22.7%   used marijuana in the past month

15.5%   used a prescription drugs non-medically in 2012

 13%      prescription drug use for non-medical reasons is highest among young adults

250%   increase in young adult deaths from Rx overdoses between 1999-2010. That translates to 3000 deaths**

Complicating these facts are co-existing behavioral health disorders: In 2013, about 1 in 10 adolescents (10.7 percent) had a major depressive episode (MDE) in the past year. Among adolescents with MDE, 38.1 percent received treatment or counseling for depression in that past year.

Some research has shown that co-morbidity of addiction and mental illness can be 50%, and an office practice is not the setting of choice for most addicted patients (Clinical Philosophy: The Psychodynamic Approach to Addiction Treatment by Sid Goldman, M.A., for Caron Renaissance.)

An important part of family recovery from teen substance abuse is a willingness to help others in crisis with insight and information, all the while protecting the reputation and the future of the teens, with discretion and respect for privacy.

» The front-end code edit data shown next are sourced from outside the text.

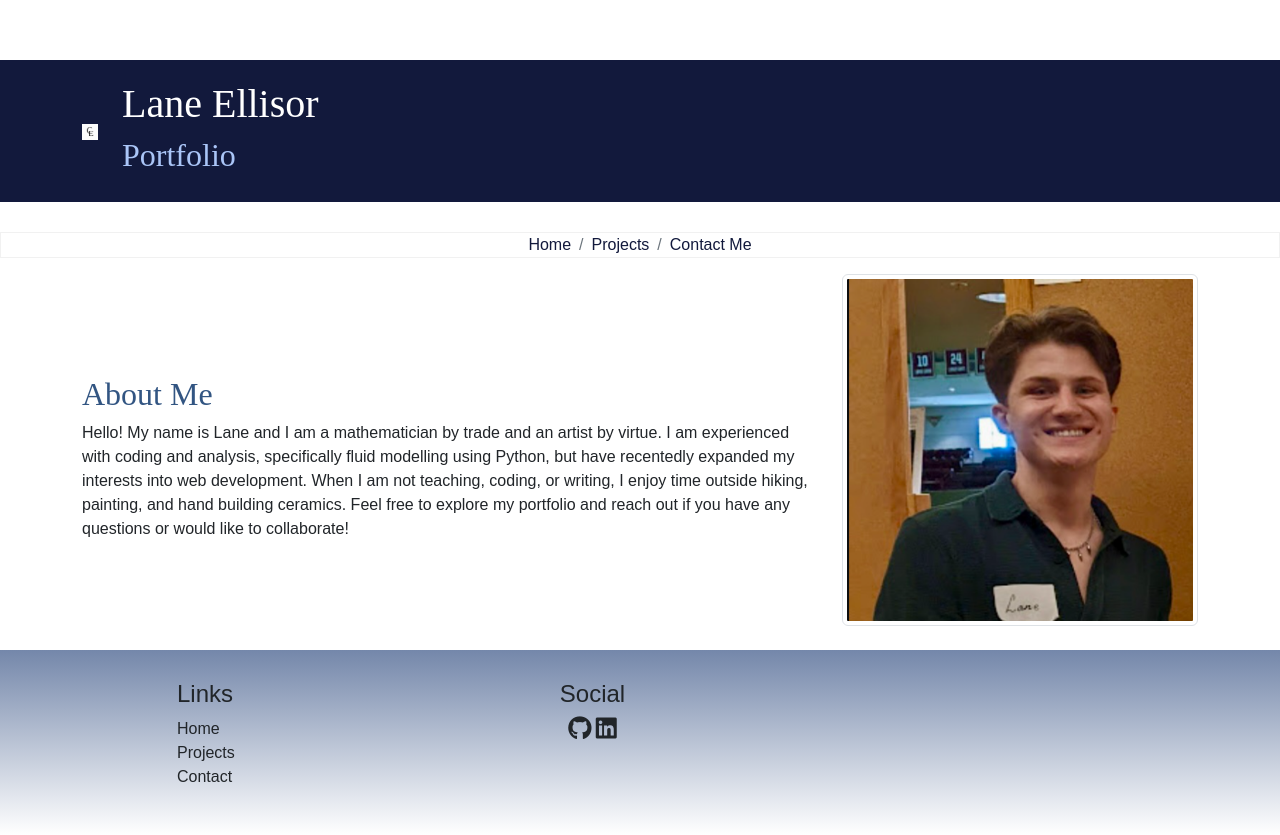
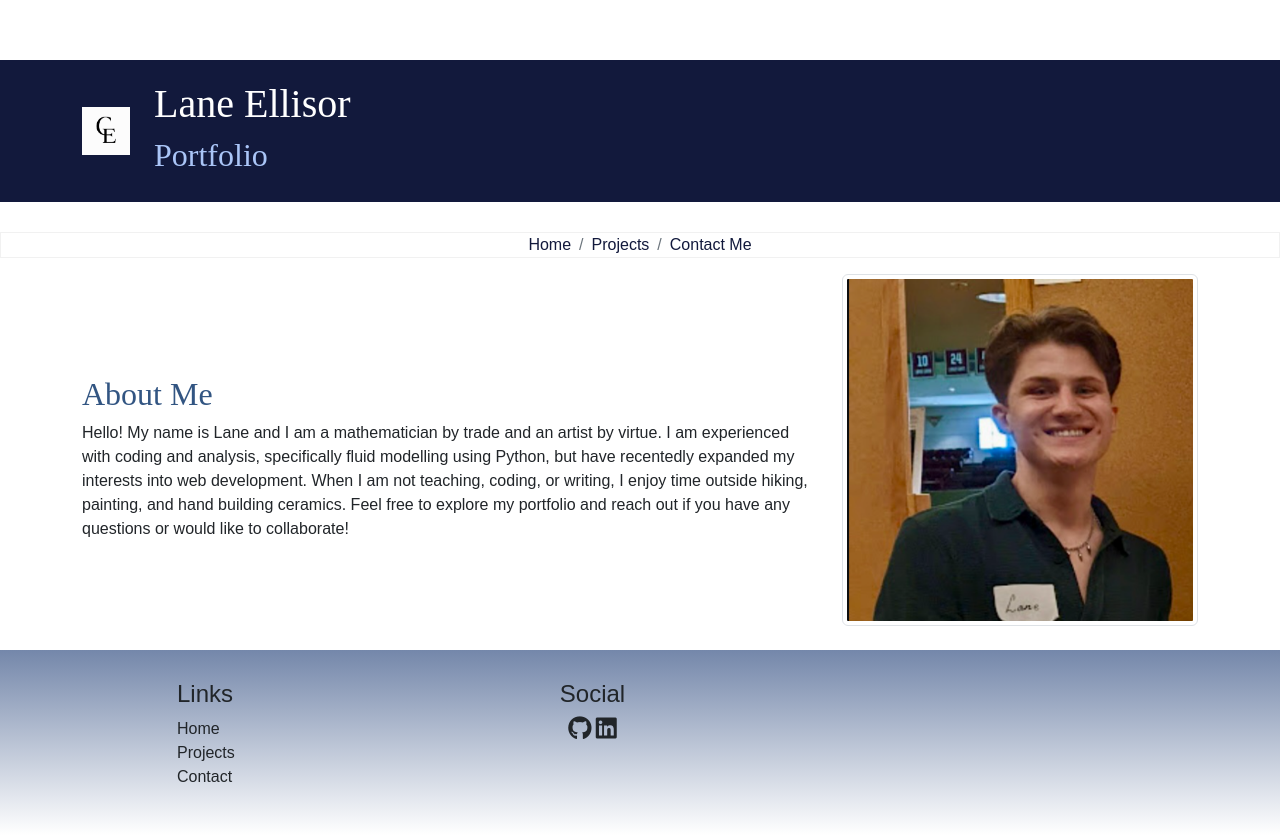
Before and after one commit to LaneEllisor/LaneEllisor.github.io, a plain HTML site: page index.html in a window 1280 px wide. Drawn offline with nearby package versions, Linux system fonts and the light colour scheme; a web font is replaced by a local one.

Commit message:
header logo

```diff
--- a/css/styles.css
+++ b/css/styles.css
@@ -185,8 +185,8 @@ input[type=text_message], select {
 }
 
 .header-logo {
-  height: 1rem ;      /* Adjust as needed */
+  height: 3rem ;      /* Adjust as needed */
   width: auto;
   object-fit: contain;
-  vertical-align: middle;
+  vertical-align: left;
 }
```
Also changed, not shown: index.html (+3 -0 lines), 1 other file.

Talk with as many people as you can and as many people as you can trust with regard to your teen’s problem, and protect his or her privacy.

Here is the NIH link to drug facts and trends among youth and teens. You are not alone.

Learn More Here